MLA: Bell, Elliott V. "Panic and Crash: 1929." I Saw It Happen, in History in the First Person: Eyewitnesses of Great Events: They Saw It Happen, edited by Louis Leo Snyder and Richard B. Morris, Harrisburg, Pa., Stackpole Co., 1951, Original Sources. 19 Jun. 2024. http://originalsources.com/Document.aspx?DocID=US3JCSGUWU4ZP3X.

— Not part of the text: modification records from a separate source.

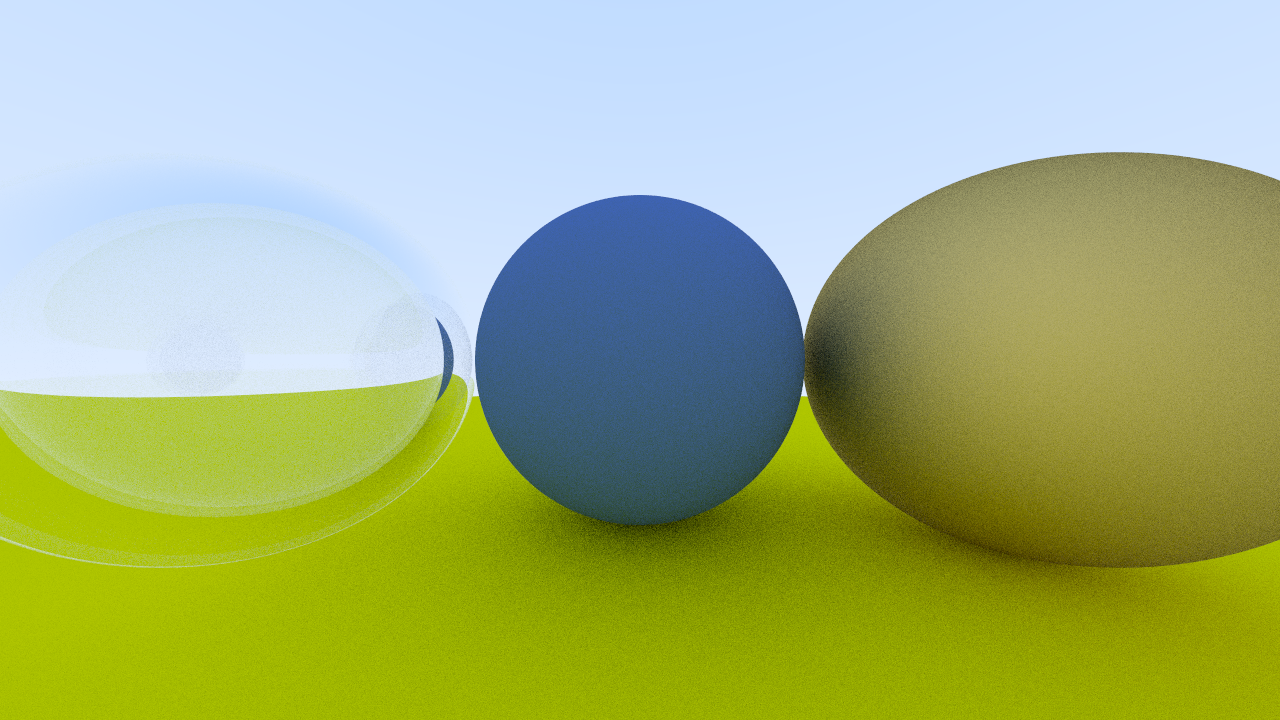
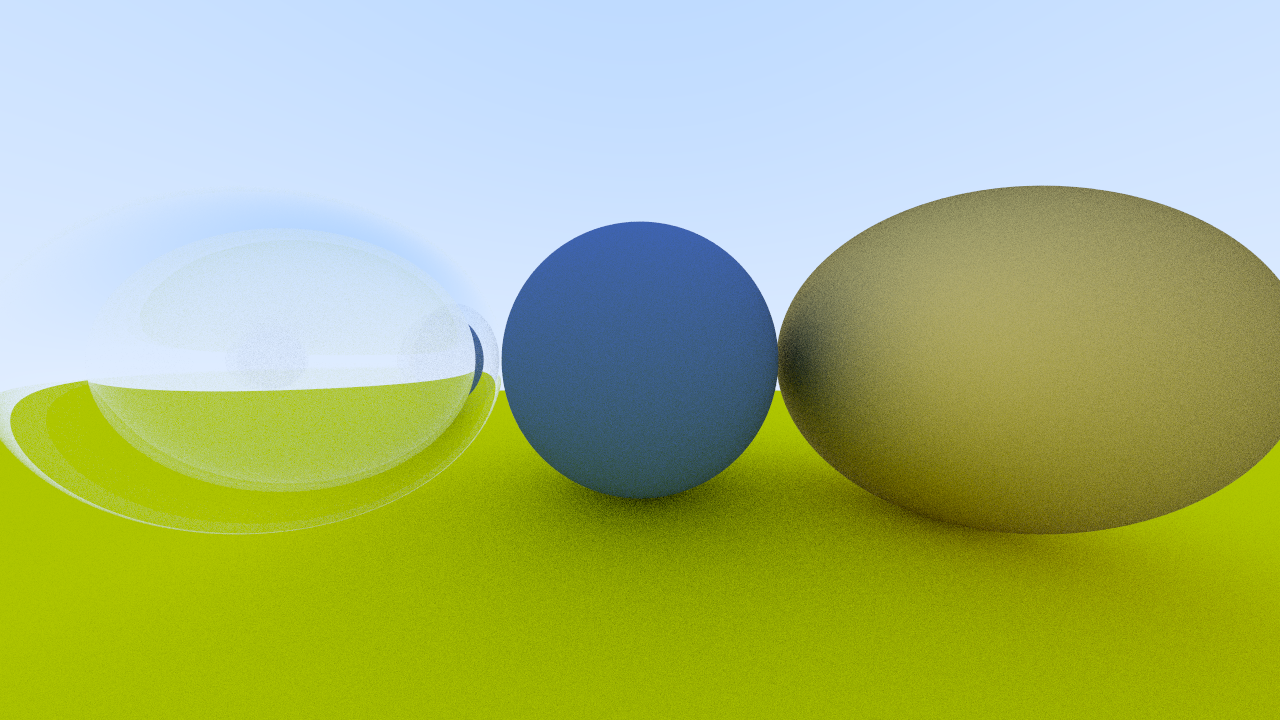
feat: use vertical field of view

Changed region(s): [[0.0, 0.2139, 1.0, 0.8861]]

diff --git a/src/common/camera.h b/src/common/camera.h
@@ -16,7 +16,10 @@ public:
     int image_width = 100;      // Rendered image width in pixel count
     int samples_per_pixel = 10; // Count of random samples for each pixel
     int max_depth = 10;         // Maximum number of ray bounces into scene
-    cv::Mat img;                // Rendered image as cv::Mat
+
+    double vfov = 90; // Vertical field of view in degrees
+
+    cv::Mat img; // Rendered image as cv::Mat
 
 public:
     void render(const pro::proxy<Hittable>& world) {
@@ -67,7 +70,9 @@ private:
 
         // Determine viewport dimensions.
         const double focal_length = 1.0;
-        const double viewport_height = 2.0;
+        const double theta = deg2rad(vfov);
+        const double h = std::tan(0.5 * theta);
+        const double viewport_height = 2.0 * h * focal_length;
         const double viewport_width = viewport_height * (double(image_width) / image_height);
 
         // Calculate the vectors across the horizontal and down the vertical viewport edges.

diff --git a/utils/use_core.cpp b/utils/use_core.cpp
@@ -53,6 +53,7 @@ int main(int argc, const char* argv[]) {
     cam.image_width = 1280;
     cam.samples_per_pixel = 50;
     cam.max_depth = 50;
+    cam.vfov = 100.0;
 
     // Render
     cam.render(world_as_hittable);
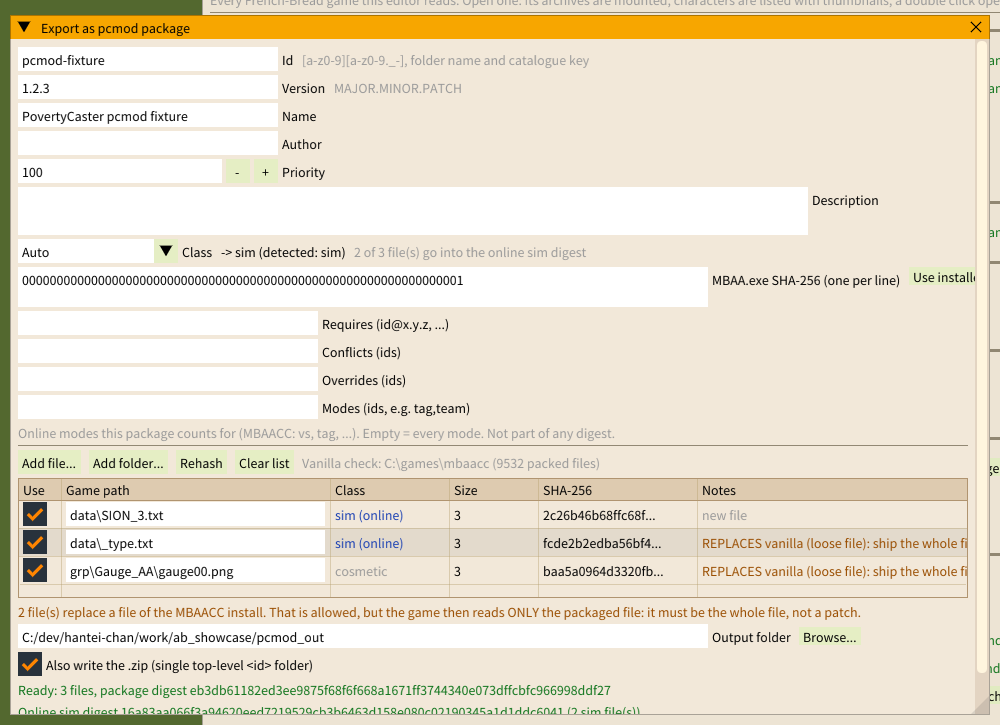
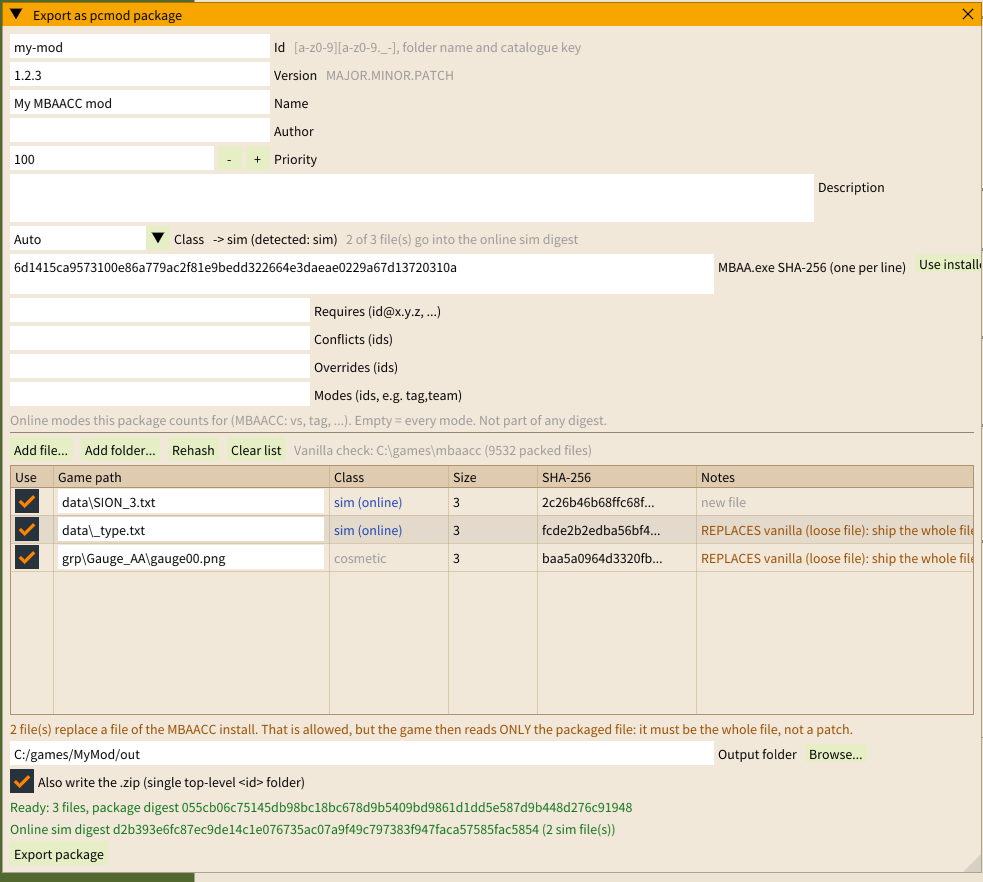
docs: showcase 2026-10-16 feature shots retaken (decoded stage names, Squirrel hover and problems, CG + .pat textures tab, pcmod export report, neutral game paths)

diff --git a/docs/showcase_2026-10-16/scripts/ui/crop_features.py b/docs/showcase_2026-10-16/scripts/ui/crop_features.py
@@ -1,0 +1,21 @@
+#!/usr/bin/env python3
+"""crop_features.py <shot dir> <features dir>: cut each feature window out of the full-frame --ui-script capture.
+The boxes are the windows' rects in the 1884x961 client area that run_features.sh produces (ab_shot.sh 1900x1000 layout)."""
+import sys
+from PIL import Image
+
+BOXES = {   # name: (left, top, right, bottom); the squirrel hover box also covers the tooltip, the game link box the sprite
+    'feat_squirrel_hover': (58, 58, 1130, 756),
+    'feat_squirrel_problems': (58, 58, 1060, 756),
+    'feat_stage3d_uni2_align': (58, 58, 961, 700),
+    'feat_stage3d_mbtl_align': (58, 58, 961, 700),
+    'feat_cgm_uni2_palettes': (58, 58, 1261, 880),
+    'feat_cgm_uni2_textures': (58, 58, 1261, 880),
+    'feat_gamelink_panel': (60, 58, 1100, 700),
+    'pcmod_export_window': (98, 68, 1081, 950),
+    'pcmod_export_done': (98, 68, 1081, 950),
+}
+src, dst = sys.argv[1], sys.argv[2]
+for name, box in BOXES.items():
+    Image.open(f'{src}/{name}.png').convert('RGB').crop(box).save(f'{dst}/{name}.png', optimize=True)
+    print(name, box)

diff --git a/docs/showcase_2026-10-16/README.md b/docs/showcase_2026-10-16/README.md
@@ -51,14 +51,20 @@ master 7e97e19). The second row is |game - tool| x4. All per-case data is in `ma
   axis lines, and reads back the frame. Its render code is unchanged.
 
 ## Features with no equivalent in sosfiro or gonp (`features/`)
-- CG manager: an MBAACC bank insert/replace shown in game (`cgm_mbaacc_ingame_*.jpg`, from `docs/cg/evidence/`), and
-  UNI2 palette pairs (`feat_cgm_uni2_palettes.png`).
-- The Squirrel script panel (`feat_squirrel_hover.png`). The scripted hover does not draw its tooltip into the capture.
-- The 3D stage view with MBAACC camera alignment (`feat_stage3d_*_align.png`).
-- The game link / hot-reload panel (`feat_gamelink_panel.png`, with no game attached).
+- CG manager: an MBAACC bank insert/replace shown in game (`cgm_mbaacc_ingame_*.jpg`, from `docs/cg/evidence/`),
+  UNI2 palette pairs (`feat_cgm_uni2_palettes.png`) and the unified "CG + .pat textures" tab on UNI2 chr020, with CG images
+  and .pat textures side by side (`feat_cgm_uni2_textures.png`).
+- The Squirrel script panel with the UNI2 API table loaded (536 natives): a hover tooltip on an engine native
+  (`feat_squirrel_hover.png`) and the Problems tab after a check (`feat_squirrel_problems.png`).
+- The 3D stage view with MBAACC camera alignment (`feat_stage3d_*_align.png`). The BgList stage name is decoded from cp932.
+- The game link / hot-reload panel (`feat_gamelink_panel.png`, with no game attached; hitbox overlay off).
 - PovertyCaster .pcmod export (`pcmod_export_*.png`).
+
+The feature shots were retaken on 2026-10-16 with branch fix/showcase-polish. The scripts read the games through neutral
+folders: `C:\games\UNI2` and `C:\games\MBTL` are junctions to the game data, and `C:\games\MyMod` holds a copy of the pcmod
+fixture. `scripts/ui/crop_features.py` cuts each window out of the full frame.
 
 ## Reproduce
 `scripts/shoot_others.sh {sosfiro|gonp} <cases>`, then `tools/uni/s1_compare/shoot_batch.sh` (with
 `OUTDIR=work/bw_ours`), then `scripts/run_cases.sh`, `scripts/make_sheets.py`, `scripts/mbaacc_sheet.py` and
-`scripts/ui/run_features.sh`. The raw shots in `work/` are not committed.
+`scripts/ui/run_features.sh` and `scripts/ui/crop_features.py`. The raw shots in `work/` are not committed.
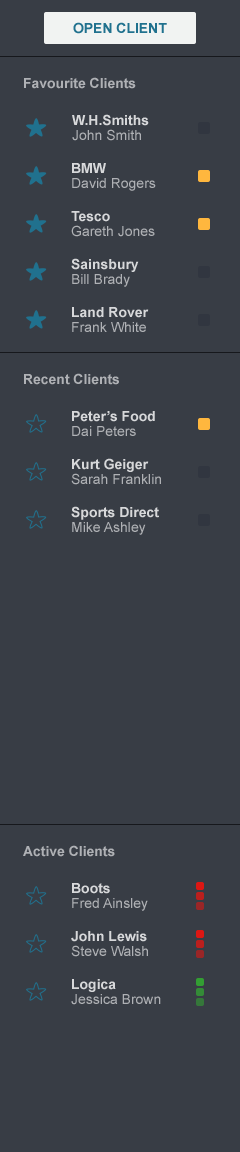
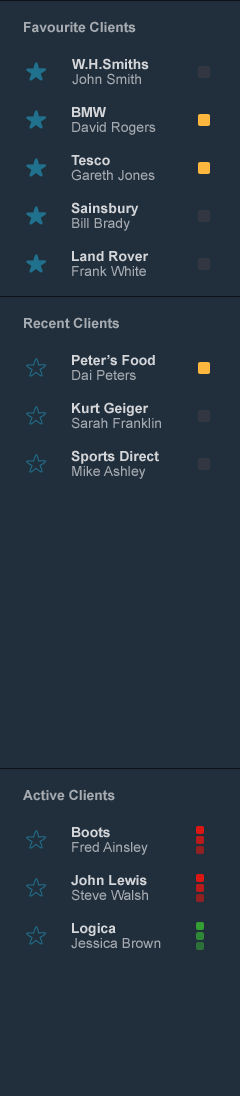
open clients button

diff --git a/resizable-layout/sass/resize.scss b/resizable-layout/sass/resize.scss
@@ -47,7 +47,7 @@ html, body {
     background-color: $caplin-blue;
     width: 100%;
     height: 50px;
-    border-bottom: 2px solid #20718e;
+    border-bottom: 2px solid $caplin-blue-shadow;
 }
 .logo {
   height: 50px;
@@ -71,8 +71,24 @@ html, body {
   width: 240px;
   height: 100%;
   background-color: $caplin-blue-dark;
+}
+.openClient-wrap {
+  text-align: center;
+}
+.openClient-btn {
+  padding: 8px 8px;
+  background-color: #f1f3f2;
+  margin: 12px auto;
+  width: 150px;
+  border-radius: 4px;
+  color: $caplin-blue-shadow;
+  font-weight: bold;
+  cursor: pointer;
+}
+.sidebar-clients {
   background-image: url(../img/clients-sidebar.png);
   background-repeat: no-repeat;
+  height: 100%;
 }
 .clientbar {
   position: absolute;
@@ -176,7 +192,7 @@ html, body {
   height: 344px;
 }
 .tiles-wrap {
-  padding-right: 140px;
+  padding-right: 240px;
 }
 .tiles {
   padding: 4px 4px 38px 4px;
@@ -291,7 +307,7 @@ html, body {
   width: 175px;
   position:absolute;
   top: 29px;
-  right: 140px;
+  right: 240px;
 }
 .blotter {
    overflow-y: scroll;

diff --git a/resizable-layout/css/resize.css b/resizable-layout/css/resize.css
@@ -57,9 +57,25 @@ html, body {
   top: 0;
   width: 240px;
   height: 100%;
-  background-color: #1c242b;
+  background-color: #1c242b; }
+
+.openClient-wrap {
+  text-align: center; }
+
+.openClient-btn {
+  padding: 8px 8px;
+  background-color: #f1f3f2;
+  margin: 12px auto;
+  width: 150px;
+  border-radius: 4px;
+  color: #20718e;
+  font-weight: bold;
+  cursor: pointer; }
+
+.sidebar-clients {
   background-image: url(../img/clients-sidebar.png);
-  background-repeat: no-repeat; }
+  background-repeat: no-repeat;
+  height: 100%; }
 
 .clientbar {
   position: absolute;
@@ -151,7 +167,7 @@ html, body {
   height: 344px; }
 
 .tiles-wrap {
-  padding-right: 140px; }
+  padding-right: 240px; }
 
 .tiles {
   padding: 4px 4px 38px 4px;
@@ -260,7 +276,7 @@ html, body {
   width: 175px;
   position: absolute;
   top: 29px;
-  right: 140px; }
+  right: 240px; }
 
 .blotter {
   overflow-y: scroll;

diff --git a/resizable-layout/index.html b/resizable-layout/index.html
@@ -53,7 +53,12 @@
     </div>
 
 <div class="mainWrap">
-    <div class="sidebar"></div>
+    <div class="sidebar">
+        <div class="openClient-wrap">
+            <div class="openClient-btn">Open Client</div>
+        </div>
+        <div class="sidebar-clients"></div>
+    </div>
     <div class="clientbar">
         <div class="clientName">W.H.Smiths - Mr. John Smith       PCE limit:  - 7,532 SGD</div>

Harvard: Bell, EV, 'Panic and Crash: 1929' in I Saw It Happen. cited in 1951, History in the First Person: Eyewitnesses of Great Events: They Saw It Happen, ed. , Stackpole Co., Harrisburg, Pa.. Original Sources, retrieved 19 June 2024, from http://originalsources.com/Document.aspx?DocID=US3JCSGUWU4ZP3X.